** EXCERPTED DATA follows **
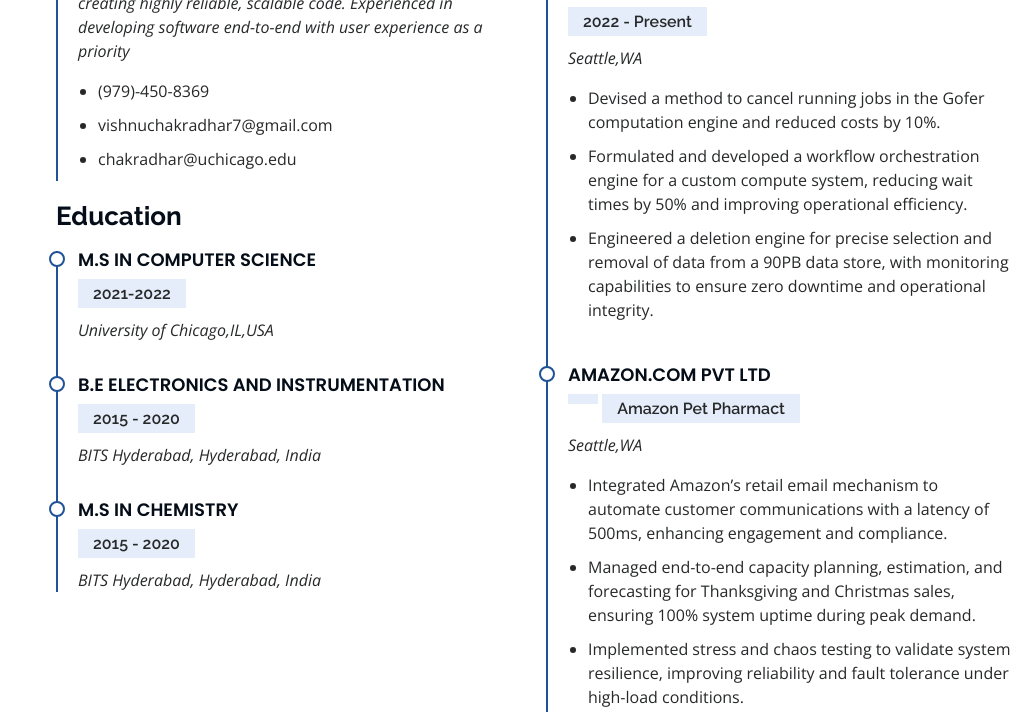
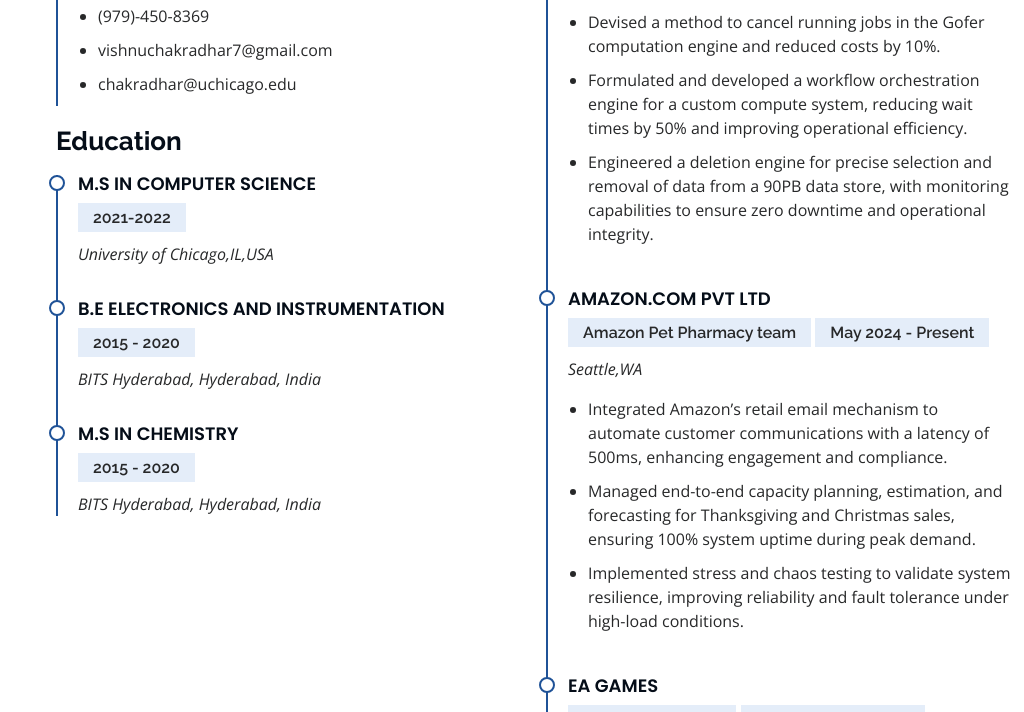
Before and after one commit to chakri07/chakri07.github.io, a plain HTML site: page index.html in a window 1280 px wide. Shown: the part 2088-2800 px from the top of the page, without its empty margins (256-1280 px from the left). Drawn offline with nearby package versions, Linux system fonts and the light colour scheme.

Commit message:
Updated pic and spelling

```diff
--- a/index.html
+++ b/index.html
@@ -94,7 +94,7 @@
 
         <div class="row">
           <div class="col-lg-4" data-aos="fade-right">
-            <img src="assets/img/profile-img.jpg" class="img-fluid" alt="">
+            <img src="assets/img/profile_pic.jpg" class="img-fluid" alt="">
           </div>
           <div class="col-lg-8 pt-4 pt-lg-0 content" data-aos="fade-left">
             <h3>Software Developer </h3>
@@ -201,7 +201,7 @@
             <div class="resume-item">
               <h4>Amazon.com Pvt ltd</h4>
               <h5>Prime Air Data and Computation Team</h5>
-              <h5>2022 - Present</h5>
+              <h5>Sep 2022 - May 2024</h5>
               <p><em>Seattle,WA </em></p>
               <ul>
                 <li>Devised a method to cancel running jobs in the Gofer computation engine and reduced costs by 10%.</li>
@@ -213,8 +213,8 @@
             </div>
             <div class="resume-item">
               <h4>Amazon.com Pvt ltd</h4>
-              <h5></h5>
-              <h5>Amazon Pet Pharmact</h5>
+              <h5>Amazon Pet Pharmacy team</h5>
+              <h5>May 2024 - Present</h5>
               <p><em>Seattle,WA </em></p>
               <ul>
                 <li>Integrated Amazon’s retail email mechanism to automate customer communications with a
```
Also changed, not shown: assets/img/profile-img.jpg (deleted), 3 other files.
** End of EXCERPTED DATA **
- WORK INSTRUCTION -
All of the material above should be written out exactly as given, minus any images.

- RESPONSE AREA -
Before and after one commit to chakri07/chakri07.github.io, a plain HTML site: page index.html in a window 1280 px wide. Shown: the part 2088-2800 px from the top of the page, without its empty margins (256-1280 px from the left). Drawn offline with nearby package versions, Linux system fonts and the light colour scheme.

Commit message:
Updated pic and spelling

```diff
--- a/index.html
+++ b/index.html
@@ -94,7 +94,7 @@
 
         <div class="row">
           <div class="col-lg-4" data-aos="fade-right">
-            <img src="assets/img/profile-img.jpg" class="img-fluid" alt="">
+            <img src="assets/img/profile_pic.jpg" class="img-fluid" alt="">
           </div>
           <div class="col-lg-8 pt-4 pt-lg-0 content" data-aos="fade-left">
             <h3>Software Developer </h3>
@@ -201,7 +201,7 @@
             <div class="resume-item">
               <h4>Amazon.com Pvt ltd</h4>
               <h5>Prime Air Data and Computation Team</h5>
-              <h5>2022 - Present</h5>
+              <h5>Sep 2022 - May 2024</h5>
               <p><em>Seattle,WA </em></p>
               <ul>
                 <li>Devised a method to cancel running jobs in the Gofer computation engine and reduced costs by 10%.</li>
@@ -213,8 +213,8 @@
             </div>
             <div class="resume-item">
               <h4>Amazon.com Pvt ltd</h4>
-              <h5></h5>
-              <h5>Amazon Pet Pharmact</h5>
+              <h5>Amazon Pet Pharmacy team</h5>
+              <h5>May 2024 - Present</h5>
               <p><em>Seattle,WA </em></p>
               <ul>
                 <li>Integrated Amazon’s retail email mechanism to automate customer communications with a
```
Also changed, not shown: assets/img/profile-img.jpg (deleted), 3 other files.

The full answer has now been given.